11.00 a.m.  Coffee break
11.30 a.m.  Group discussion
12.30 p.m.  Networking Lunch
1.30 p.m. Psychometric/personality tests
3.00 p.m.  Individual interviews
3.30 p.m.  Tea and departure of candidates
4.00 p.m.  Assessors begin discussion of candidates

The employer will let you know either on or before the day the tasks and schedule for your assessment day.  

The following are our top tips for making it through the day.

Looking the Part - First impressions count in the interview process - evidence has suggested that an employer will made certain decisions about you as a candidate in the first 30 seconds! So dress well; things which impress are appropriate clothing (usually a suit), a good haircut, polished shoes and clean nails. Avoid wearing too much make up or any overpowering fragrances.

On the Day - Try to arrive around 10-15 minutes early as it will show your enthusiasm and should give you time to collect your thoughts or read over last minute notes.

What to do if you are late - Always make a note of the employer's contact details so if you are late and it is something which is out of your control than you can call the employer as soon as you realise that you are going to be late. You should apologise immediately upon arrival and explain that it is completely out of character. If it is a cancelled train, or a serious accident on the road then it is not your fault and the employer should understand this.

Interpersonal Skills: Be pleasant to everyone - the day starts as soon as you reach the company. The receptionist is likely to know a great deal and also be able to report back as to those candidates they liked and those that they didn't.

Maintain confident positive body language: a firm handshake, direct and regular eye contact, smiling, and leaning forward when listening and replying are regarded positively by employers.

Feedback: Most employers will provide individual feedback after assessment centres which is a great way to improve your techniques so always ask.
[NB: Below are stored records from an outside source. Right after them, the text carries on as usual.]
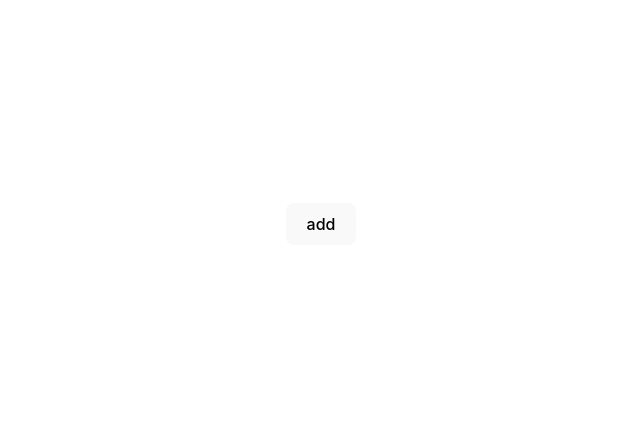
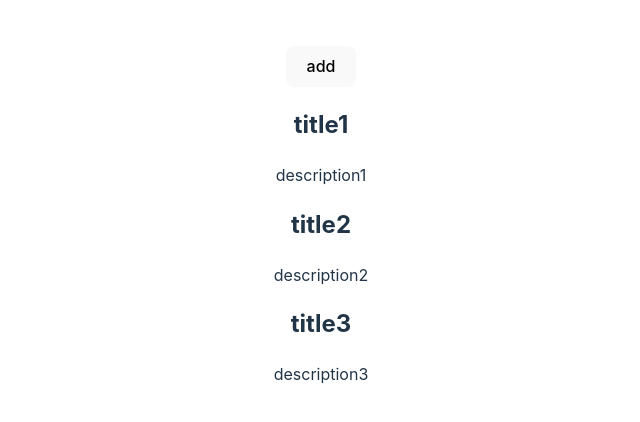
Before and after one commit to pesala-x/React-crash-course, a React (Vite) app: page / in a window 1280 px wide. Shown: the part 176-598 px from the top of the page, without its empty margins (319-959 px from the left). Built offline with nearby package versions, Linux system fonts and the light colour scheme.

Commit message:
use props to export item component object to app.tsx

```diff
--- a/src/App.tsx
+++ b/src/App.tsx
@@ -1,11 +1,30 @@
 import './App.css'
 import {ButtonComponent} from "./assets/component/ButtonComponent.tsx";
+import {Item} from "./assets/component/Item.tsx";
 
 function App() {
+    const itemList =[
+        {
+            title : "title1",
+            description: "description1",
+        },
+        {
+            title : "title2",
+            description: "description2",
+        },
 
+        {
+            title : "title3",
+            description: "description3",
+        }
+    ]
   return (
       <>
           <ButtonComponent name = 'add'/>
+
+          <Item title={itemList[0].title} description={itemList[0].description} />
+          <Item title={itemList[1].title} description={itemList[1].description} />
+          <Item title={itemList[2].title} description={itemList[2].description} />
       </>
   )
 }
--- /dev/null
+++ b/src/assets/component/Item.tsx
@@ -0,0 +1,8 @@
+export function Item(props: {title: string, description: string}) {
+    return (
+        <>
+            <h2>{props.title}</h2>
+            <p>{props.description}</p>
+        </>
+    );
+}
```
Many employers will let candidates know if they are successful the day after the assessment centre, but this can vary, particularly if they have several assessment days and may wait until all are completed to make a decision.

What should I do if I am not successful?
If you are not successful then don’t let it knock your confidence. For some of the bigger companies there may be over 60 applications for each role, so getting to the interview stage is a great achievement and shows you are doing all the right things. Make sure you reply to the employer thanking them for the opportunity and ask for feedback for next time. Following up with the employer is also a great way to stay in the employer's mind should the role become available again.

Last modified: 
Monday, October 27, 2014 - 14:28